WORK TO BE COMPLETED - Locate the word "assets" in the material, then show every line that holds it.

Top of MATERIAL PROVIDED

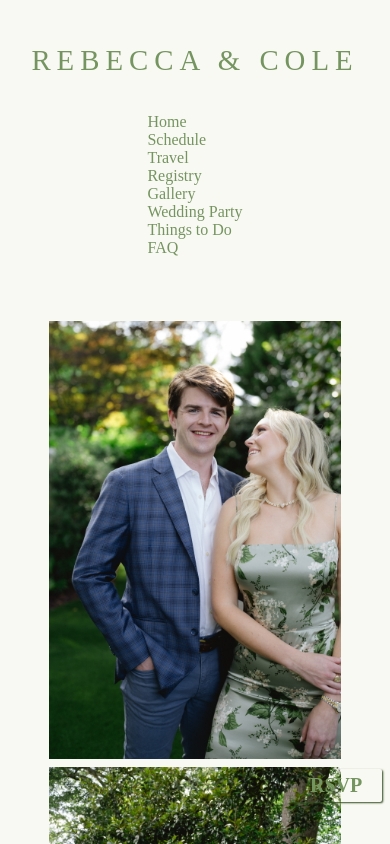
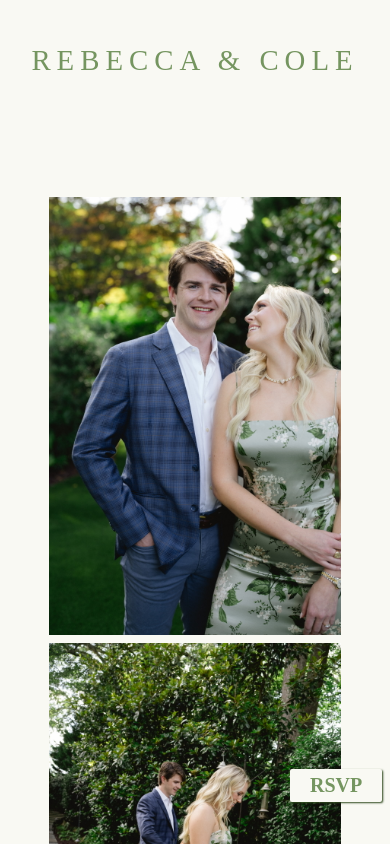
Before and after one commit to colecrum26/wedding, a React (Create React App) app in the folder wedding-website/: page /gallery in a window 390 px wide. Shown: the top 844 px of the page. Built offline with nearby package versions, Linux system fonts and the light colour scheme.

Commit message:
added hamburger to each page

```diff
--- a/wedding-website/src/App.css
+++ b/wedding-website/src/App.css
@@ -128,7 +128,7 @@ li {
   display: flex;
   flex-wrap: wrap;
   width: 100%;
-  margin: 40px 0;
+  margin: 20px 0;
   text-align: center;
 }
 .content-wrapper.wp {
@@ -270,6 +270,11 @@ li {
 }
 
 @media screen and (max-width: 600px) {
+
+  nav {
+    margin-bottom: 10px;
+  }
+
   #header-title {
     font-size: 1.8rem;
   }
--- a/wedding-website/src/pages/faq.jsx
+++ b/wedding-website/src/pages/faq.jsx
@@ -1,10 +1,10 @@
-import Header from "../components/header";
+import Nav from "../components/nav";
 import RSVPButton from "../components/rsvpBtn";
 
 export default function FAQ() {
   return (
     <div className="page-container">
-      <Header />
+      <Nav />
       <div className="content-wrapper">
         <div className="question">
           <h1 className="header-main">WHY HOTEL HARTNESS?</h1>
--- a/wedding-website/src/pages/gallery.jsx
+++ b/wedding-website/src/pages/gallery.jsx
@@ -1,4 +1,4 @@
-import Header from "../components/header";
+import Nav from "../components/nav";
 import RSVPButton from "../components/rsvpBtn";
 import shot1 from "../assets/IMG_3996.JPG";
 import shot2 from "../assets/IMG_3997.JPG";
@@ -20,7 +20,7 @@ import shot16 from "../assets/IMG_4115.jpeg";
 export default function Gallery() {
   return (
     <div className="page-container">
-      <Header />
+      <Nav />
       <div className="content-wrapper gallery">
         <img src={shot1} alt=""  className="gallery-image"/>
         <img src={shot2} alt=""  className="gallery-image"/>
--- a/wedding-website/src/pages/home.jsx
+++ b/wedding-website/src/pages/home.jsx
@@ -1,15 +1,12 @@
-import Header from "../components/header";
 import Nav from "../components/nav";
 import RSVPButton from "../components/rsvpBtn";
 import { NavLink } from "react-router-dom";
 import bestLook from "../assets/IMG_4135.JPG"
-// import Countdown from "../components/countdown";
 
 export default function Home() {
   return (
     <div className="page-container">
       <Nav />
-      {/* <Header /> */}
         <h1 className="wedding-date">May 3, 2025</h1>
       <div className="content-wrapper">
         <img src={bestLook} alt="our best look" id="intro-img" />
--- a/wedding-website/src/pages/registry.jsx
+++ b/wedding-website/src/pages/registry.jsx
@@ -1,11 +1,11 @@
-import Header from "../components/header";
+import Nav from "../components/nav";
 import RSVPButton from "../components/rsvpBtn";
 import { NavLink } from "react-router-dom";
 
 export default function Registry() {
   return (
     <div className="page-container">
-      <Header />
+      <Nav />
       <div className="content-wrapper">
         <div className="registry-host">
         <h1 className="registry-loc">WILLIAMS SONOMA</h1>
--- a/wedding-website/src/pages/rsvp.search.jsx
+++ b/wedding-website/src/pages/rsvp.search.jsx
@@ -1,5 +1,5 @@
 import { useEffect, useState } from "react";
-import Header from "../components/header";
+import Nav from "../components/nav";
 import RSVPRespond from "../components/rsvp.respond";
 
 export default function RSVPSearch() {
@@ -55,7 +55,7 @@ export default function RSVPSearch() {
 
   return (
     <div>
-      <Header />
+      <Nav />
       <h1>RSVP</h1>
       <div className="rsvp-dialogue">
         <p className="instructions">
--- a/wedding-website/src/pages/schedule.jsx
+++ b/wedding-website/src/pages/schedule.jsx
@@ -1,4 +1,3 @@
-import Header from "../components/header";
 import Nav from "../components/nav";
 import RSVPButton from "../components/rsvpBtn";
 
@@ -6,7 +5,6 @@ export default function Schedule() {
   return (
     // make each page return to top when changing
     <div className="page-container">
-      {/* <Header /> */}
       <Nav />
       <div className="content-wrapper">
         <div className="events">
--- a/wedding-website/src/pages/travel.jsx
+++ b/wedding-website/src/pages/travel.jsx
@@ -1,11 +1,11 @@
-import Header from "../components/header";
+import Nav from "../components/nav";
 import RSVPButton from "../components/rsvpBtn";
 import { NavLink } from "react-router-dom";
 
 export default function Travel() {
   return (
     <div className="page-container">
-      <Header />
+      <Nav />
       <div className="content-wrapper">
         <div className="travel-option">
           <span>Hotel</span>
--- a/wedding-website/src/pages/ttd.jsx
+++ b/wedding-website/src/pages/ttd.jsx
@@ -1,11 +1,11 @@
 import { NavLink } from "react-router-dom";
-import Header from "../components/header";
+import Nav from "../components/nav";
 import RSVPButton from "../components/rsvpBtn";
 
 export default function ThingsToDo() {
   return (
     <div className="page-container">
-      <Header />
+      <Nav />
       <div className="content-wrapper">
         <div className="activities">
           <h1 className="header-main">
--- a/wedding-website/src/pages/wparty.jsx
+++ b/wedding-website/src/pages/wparty.jsx
@@ -1,10 +1,10 @@
-import Header from "../components/header";
+import Nav from "../components/nav";
 import RSVPButton from "../components/rsvpBtn";
 
 export default function WeddingParty() {
   return (
     <div className="page-container">
-      <Header />
+      <Nav />
       <div className="content-wrapper wp">
         <div className="bp-list">
           <ul className="maids">
--- a/wedding-website/src/style/rsvpBtn.css
+++ b/wedding-website/src/style/rsvpBtn.css
@@ -7,6 +7,7 @@
     padding: 5px 20px;
     border-radius: 2px;
     box-shadow: 1.1px 1px 2px var(--accent-darkerGreen);
+    background-color: var(--primary-background);
 }
 .rsvp-fauxbtn:hover {
     border: 1px solid var(--accent-darkerGreen);
```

Bottom of MATERIAL PROVIDED

WRITTEN ANSWER -
 import shot1 from "../assets/IMG_3996.JPG";
 import shot2 from "../assets/IMG_3997.JPG";
@@ -20,7 +20,7 @@ import shot16 from "../assets/IMG_4115.jpeg";
 import bestLook from "../assets/IMG_4135.JPG"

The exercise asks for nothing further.